* [Exercise objective]:
Could you set down the full listing, unchanged?

.....

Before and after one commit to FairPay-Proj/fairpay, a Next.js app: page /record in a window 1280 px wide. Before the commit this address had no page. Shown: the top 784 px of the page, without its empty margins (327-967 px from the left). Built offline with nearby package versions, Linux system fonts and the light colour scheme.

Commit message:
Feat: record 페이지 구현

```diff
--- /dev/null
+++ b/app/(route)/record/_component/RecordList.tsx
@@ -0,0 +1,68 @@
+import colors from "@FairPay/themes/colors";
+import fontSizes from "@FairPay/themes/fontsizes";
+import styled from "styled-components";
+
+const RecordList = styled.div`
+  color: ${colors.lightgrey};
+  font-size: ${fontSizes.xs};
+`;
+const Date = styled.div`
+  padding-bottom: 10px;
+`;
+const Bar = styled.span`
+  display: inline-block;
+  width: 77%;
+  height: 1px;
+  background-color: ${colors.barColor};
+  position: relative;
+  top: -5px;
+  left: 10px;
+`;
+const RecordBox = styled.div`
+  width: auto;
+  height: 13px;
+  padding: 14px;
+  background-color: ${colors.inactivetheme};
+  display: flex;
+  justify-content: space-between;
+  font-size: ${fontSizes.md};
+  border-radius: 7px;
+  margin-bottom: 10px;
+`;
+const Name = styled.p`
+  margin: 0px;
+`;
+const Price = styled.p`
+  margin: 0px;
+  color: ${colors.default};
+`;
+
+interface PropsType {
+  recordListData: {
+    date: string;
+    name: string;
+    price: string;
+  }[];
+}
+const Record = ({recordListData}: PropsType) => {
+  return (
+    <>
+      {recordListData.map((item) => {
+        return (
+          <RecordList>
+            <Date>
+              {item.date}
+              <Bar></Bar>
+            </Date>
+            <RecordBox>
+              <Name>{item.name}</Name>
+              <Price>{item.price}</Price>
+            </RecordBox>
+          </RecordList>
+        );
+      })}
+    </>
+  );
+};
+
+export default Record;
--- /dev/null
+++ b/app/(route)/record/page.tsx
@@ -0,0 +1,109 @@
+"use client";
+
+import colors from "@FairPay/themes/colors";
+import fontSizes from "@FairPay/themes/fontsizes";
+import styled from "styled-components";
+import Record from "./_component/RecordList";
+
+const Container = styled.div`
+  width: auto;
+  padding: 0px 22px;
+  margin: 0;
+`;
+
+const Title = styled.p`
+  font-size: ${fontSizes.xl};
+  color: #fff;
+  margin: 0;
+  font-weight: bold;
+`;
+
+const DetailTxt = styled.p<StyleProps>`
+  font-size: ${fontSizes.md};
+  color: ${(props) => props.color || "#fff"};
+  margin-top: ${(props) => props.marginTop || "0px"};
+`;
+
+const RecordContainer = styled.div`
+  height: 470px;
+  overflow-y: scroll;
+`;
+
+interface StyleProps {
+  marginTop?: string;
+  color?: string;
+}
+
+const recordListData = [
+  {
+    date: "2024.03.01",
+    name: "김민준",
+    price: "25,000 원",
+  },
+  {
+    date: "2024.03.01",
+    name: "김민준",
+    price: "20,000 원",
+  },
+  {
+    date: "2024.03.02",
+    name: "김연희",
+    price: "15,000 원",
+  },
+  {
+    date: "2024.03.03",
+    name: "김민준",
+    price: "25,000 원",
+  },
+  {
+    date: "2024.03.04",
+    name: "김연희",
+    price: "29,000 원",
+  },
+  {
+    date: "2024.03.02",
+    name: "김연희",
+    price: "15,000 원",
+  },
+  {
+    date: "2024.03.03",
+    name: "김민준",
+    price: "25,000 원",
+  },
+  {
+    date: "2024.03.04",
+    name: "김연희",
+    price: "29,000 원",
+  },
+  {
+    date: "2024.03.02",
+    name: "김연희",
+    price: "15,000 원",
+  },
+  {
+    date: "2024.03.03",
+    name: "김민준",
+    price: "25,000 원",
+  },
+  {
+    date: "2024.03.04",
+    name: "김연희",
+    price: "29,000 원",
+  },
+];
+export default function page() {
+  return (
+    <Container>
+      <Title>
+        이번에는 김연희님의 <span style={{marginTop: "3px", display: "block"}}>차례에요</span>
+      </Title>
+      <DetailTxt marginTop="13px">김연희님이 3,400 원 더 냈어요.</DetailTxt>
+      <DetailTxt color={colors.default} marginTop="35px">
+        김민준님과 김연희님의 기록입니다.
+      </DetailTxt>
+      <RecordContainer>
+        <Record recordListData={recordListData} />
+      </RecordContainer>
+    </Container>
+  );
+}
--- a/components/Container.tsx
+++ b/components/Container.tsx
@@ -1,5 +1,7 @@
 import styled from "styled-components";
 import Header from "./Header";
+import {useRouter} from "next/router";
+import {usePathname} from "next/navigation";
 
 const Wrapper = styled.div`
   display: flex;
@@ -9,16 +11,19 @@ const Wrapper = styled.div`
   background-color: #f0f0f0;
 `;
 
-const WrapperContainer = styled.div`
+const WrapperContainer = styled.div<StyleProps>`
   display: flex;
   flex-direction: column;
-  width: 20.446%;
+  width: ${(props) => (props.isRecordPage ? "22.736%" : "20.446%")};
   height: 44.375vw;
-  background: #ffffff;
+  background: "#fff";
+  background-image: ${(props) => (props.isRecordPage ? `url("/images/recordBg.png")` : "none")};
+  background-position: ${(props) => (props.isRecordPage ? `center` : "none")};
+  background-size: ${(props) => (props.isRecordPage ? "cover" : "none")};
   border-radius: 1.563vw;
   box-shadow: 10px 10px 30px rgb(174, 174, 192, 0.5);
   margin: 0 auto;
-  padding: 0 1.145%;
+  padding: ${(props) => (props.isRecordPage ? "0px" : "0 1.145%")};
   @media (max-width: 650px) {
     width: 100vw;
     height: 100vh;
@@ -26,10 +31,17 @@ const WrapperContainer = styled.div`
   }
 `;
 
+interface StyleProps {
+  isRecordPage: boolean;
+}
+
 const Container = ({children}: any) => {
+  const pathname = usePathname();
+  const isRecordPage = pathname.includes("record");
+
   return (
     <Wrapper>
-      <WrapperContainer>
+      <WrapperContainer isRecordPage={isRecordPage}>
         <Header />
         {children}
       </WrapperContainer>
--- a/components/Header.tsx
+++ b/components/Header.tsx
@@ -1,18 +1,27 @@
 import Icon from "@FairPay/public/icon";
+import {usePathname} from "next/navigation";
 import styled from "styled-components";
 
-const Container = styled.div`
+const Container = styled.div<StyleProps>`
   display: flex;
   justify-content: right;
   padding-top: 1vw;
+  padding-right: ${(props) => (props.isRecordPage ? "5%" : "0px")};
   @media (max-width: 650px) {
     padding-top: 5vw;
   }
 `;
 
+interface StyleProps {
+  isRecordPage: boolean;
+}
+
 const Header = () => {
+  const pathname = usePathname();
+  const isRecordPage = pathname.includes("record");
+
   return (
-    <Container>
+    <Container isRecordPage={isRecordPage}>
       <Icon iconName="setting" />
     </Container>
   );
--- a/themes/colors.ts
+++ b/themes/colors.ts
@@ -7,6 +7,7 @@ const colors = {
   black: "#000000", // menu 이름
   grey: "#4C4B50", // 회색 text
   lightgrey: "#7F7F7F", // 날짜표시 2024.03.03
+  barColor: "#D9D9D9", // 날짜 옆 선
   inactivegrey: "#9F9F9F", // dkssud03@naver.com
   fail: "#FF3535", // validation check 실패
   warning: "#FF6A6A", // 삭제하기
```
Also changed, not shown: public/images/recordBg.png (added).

.....

* [Response to the exercise]:
Before and after one commit to FairPay-Proj/fairpay, a Next.js app: page /record in a window 1280 px wide. Before the commit this address had no page. Shown: the top 784 px of the page, without its empty margins (327-967 px from the left). Built offline with nearby package versions, Linux system fonts and the light colour scheme.

Commit message:
Feat: record 페이지 구현

```diff
--- /dev/null
+++ b/app/(route)/record/_component/RecordList.tsx
@@ -0,0 +1,68 @@
+import colors from "@FairPay/themes/colors";
+import fontSizes from "@FairPay/themes/fontsizes";
+import styled from "styled-components";
+
+const RecordList = styled.div`
+  color: ${colors.lightgrey};
+  font-size: ${fontSizes.xs};
+`;
+const Date = styled.div`
+  padding-bottom: 10px;
+`;
+const Bar = styled.span`
+  display: inline-block;
+  width: 77%;
+  height: 1px;
+  background-color: ${colors.barColor};
+  position: relative;
+  top: -5px;
+  left: 10px;
+`;
+const RecordBox = styled.div`
+  width: auto;
+  height: 13px;
+  padding: 14px;
+  background-color: ${colors.inactivetheme};
+  display: flex;
+  justify-content: space-between;
+  font-size: ${fontSizes.md};
+  border-radius: 7px;
+  margin-bottom: 10px;
+`;
+const Name = styled.p`
+  margin: 0px;
+`;
+const Price = styled.p`
+  margin: 0px;
+  color: ${colors.default};
+`;
+
+interface PropsType {
+  recordListData: {
+    date: string;
+    name: string;
+    price: string;
+  }[];
+}
+const Record = ({recordListData}: PropsType) => {
+  return (
+    <>
+      {recordListData.map((item) => {
+        return (
+          <RecordList>
+            <Date>
+              {item.date}
+              <Bar></Bar>
+            </Date>
+            <RecordBox>
+              <Name>{item.name}</Name>
+              <Price>{item.price}</Price>
+            </RecordBox>
+          </RecordList>
+        );
+      })}
+    </>
+  );
+};
+
+export default Record;
--- /dev/null
+++ b/app/(route)/record/page.tsx
@@ -0,0 +1,109 @@
+"use client";
+
+import colors from "@FairPay/themes/colors";
+import fontSizes from "@FairPay/themes/fontsizes";
+import styled from "styled-components";
+import Record from "./_component/RecordList";
+
+const Container = styled.div`
+  width: auto;
+  padding: 0px 22px;
+  margin: 0;
+`;
+
+const Title = styled.p`
+  font-size: ${fontSizes.xl};
+  color: #fff;
+  margin: 0;
+  font-weight: bold;
+`;
+
+const DetailTxt = styled.p<StyleProps>`
+  font-size: ${fontSizes.md};
+  color: ${(props) => props.color || "#fff"};
+  margin-top: ${(props) => props.marginTop || "0px"};
+`;
+
+const RecordContainer = styled.div`
+  height: 470px;
+  overflow-y: scroll;
+`;
+
+interface StyleProps {
+  marginTop?: string;
+  color?: string;
+}
+
+const recordListData = [
+  {
+    date: "2024.03.01",
+    name: "김민준",
+    price: "25,000 원",
+  },
+  {
+    date: "2024.03.01",
+    name: "김민준",
+    price: "20,000 원",
+  },
+  {
+    date: "2024.03.02",
+    name: "김연희",
+    price: "15,000 원",
+  },
+  {
+    date: "2024.03.03",
+    name: "김민준",
+    price: "25,000 원",
+  },
+  {
+    date: "2024.03.04",
+    name: "김연희",
+    price: "29,000 원",
+  },
+  {
+    date: "2024.03.02",
+    name: "김연희",
+    price: "15,000 원",
+  },
+  {
+    date: "2024.03.03",
+    name: "김민준",
+    price: "25,000 원",
+  },
+  {
+    date: "2024.03.04",
+    name: "김연희",
+    price: "29,000 원",
+  },
+  {
+    date: "2024.03.02",
+    name: "김연희",
+    price: "15,000 원",
+  },
+  {
+    date: "2024.03.03",
+    name: "김민준",
+    price: "25,000 원",
+  },
+  {
+    date: "2024.03.04",
+    name: "김연희",
+    price: "29,000 원",
+  },
+];
+export default function page() {
+  return (
+    <Container>
+      <Title>
+        이번에는 김연희님의 <span style={{marginTop: "3px", display: "block"}}>차례에요</span>
+      </Title>
+      <DetailTxt marginTop="13px">김연희님이 3,400 원 더 냈어요.</DetailTxt>
+      <DetailTxt color={colors.default} marginTop="35px">
+        김민준님과 김연희님의 기록입니다.
+      </DetailTxt>
+      <RecordContainer>
+        <Record recordListData={recordListData} />
+      </RecordContainer>
+    </Container>
+  );
+}
--- a/components/Container.tsx
+++ b/components/Container.tsx
@@ -1,5 +1,7 @@
 import styled from "styled-components";
 import Header from "./Header";
+import {useRouter} from "next/router";
+import {usePathname} from "next/navigation";
 
 const Wrapper = styled.div`
   display: flex;
@@ -9,16 +11,19 @@ const Wrapper = styled.div`
   background-color: #f0f0f0;
 `;
 
-const WrapperContainer = styled.div`
+const WrapperContainer = styled.div<StyleProps>`
   display: flex;
   flex-direction: column;
-  width: 20.446%;
+  width: ${(props) => (props.isRecordPage ? "22.736%" : "20.446%")};
   height: 44.375vw;
-  background: #ffffff;
+  background: "#fff";
+  background-image: ${(props) => (props.isRecordPage ? `url("/images/recordBg.png")` : "none")};
+  background-position: ${(props) => (props.isRecordPage ? `center` : "none")};
+  background-size: ${(props) => (props.isRecordPage ? "cover" : "none")};
   border-radius: 1.563vw;
   box-shadow: 10px 10px 30px rgb(174, 174, 192, 0.5);
   margin: 0 auto;
-  padding: 0 1.145%;
+  padding: ${(props) => (props.isRecordPage ? "0px" : "0 1.145%")};
   @media (max-width: 650px) {
     width: 100vw;
     height: 100vh;
@@ -26,10 +31,17 @@ const WrapperContainer = styled.div`
   }
 `;
 
+interface StyleProps {
+  isRecordPage: boolean;
+}
+
 const Container = ({children}: any) => {
+  const pathname = usePathname();
+  const isRecordPage = pathname.includes("record");
+
   return (
     <Wrapper>
-      <WrapperContainer>
+      <WrapperContainer isRecordPage={isRecordPage}>
         <Header />
         {children}
       </WrapperContainer>
--- a/components/Header.tsx
+++ b/components/Header.tsx
@@ -1,18 +1,27 @@
 import Icon from "@FairPay/public/icon";
+import {usePathname} from "next/navigation";
 import styled from "styled-components";
 
-const Container = styled.div`
+const Container = styled.div<StyleProps>`
   display: flex;
   justify-content: right;
   padding-top: 1vw;
+  padding-right: ${(props) => (props.isRecordPage ? "5%" : "0px")};
   @media (max-width: 650px) {
     padding-top: 5vw;
   }
 `;
 
+interface StyleProps {
+  isRecordPage: boolean;
+}
+
 const Header = () => {
+  const pathname = usePathname();
+  const isRecordPage = pathname.includes("record");
+
   return (
-    <Container>
+    <Container isRecordPage={isRecordPage}>
       <Icon iconName="setting" />
     </Container>
   );
--- a/themes/colors.ts
+++ b/themes/colors.ts
@@ -7,6 +7,7 @@ const colors = {
   black: "#000000", // menu 이름
   grey: "#4C4B50", // 회색 text
   lightgrey: "#7F7F7F", // 날짜표시 2024.03.03
+  barColor: "#D9D9D9", // 날짜 옆 선
   inactivegrey: "#9F9F9F", // dkssud03@naver.com
   fail: "#FF3535", // validation check 실패
   warning: "#FF6A6A", // 삭제하기
```
Also changed, not shown: public/images/recordBg.png (added).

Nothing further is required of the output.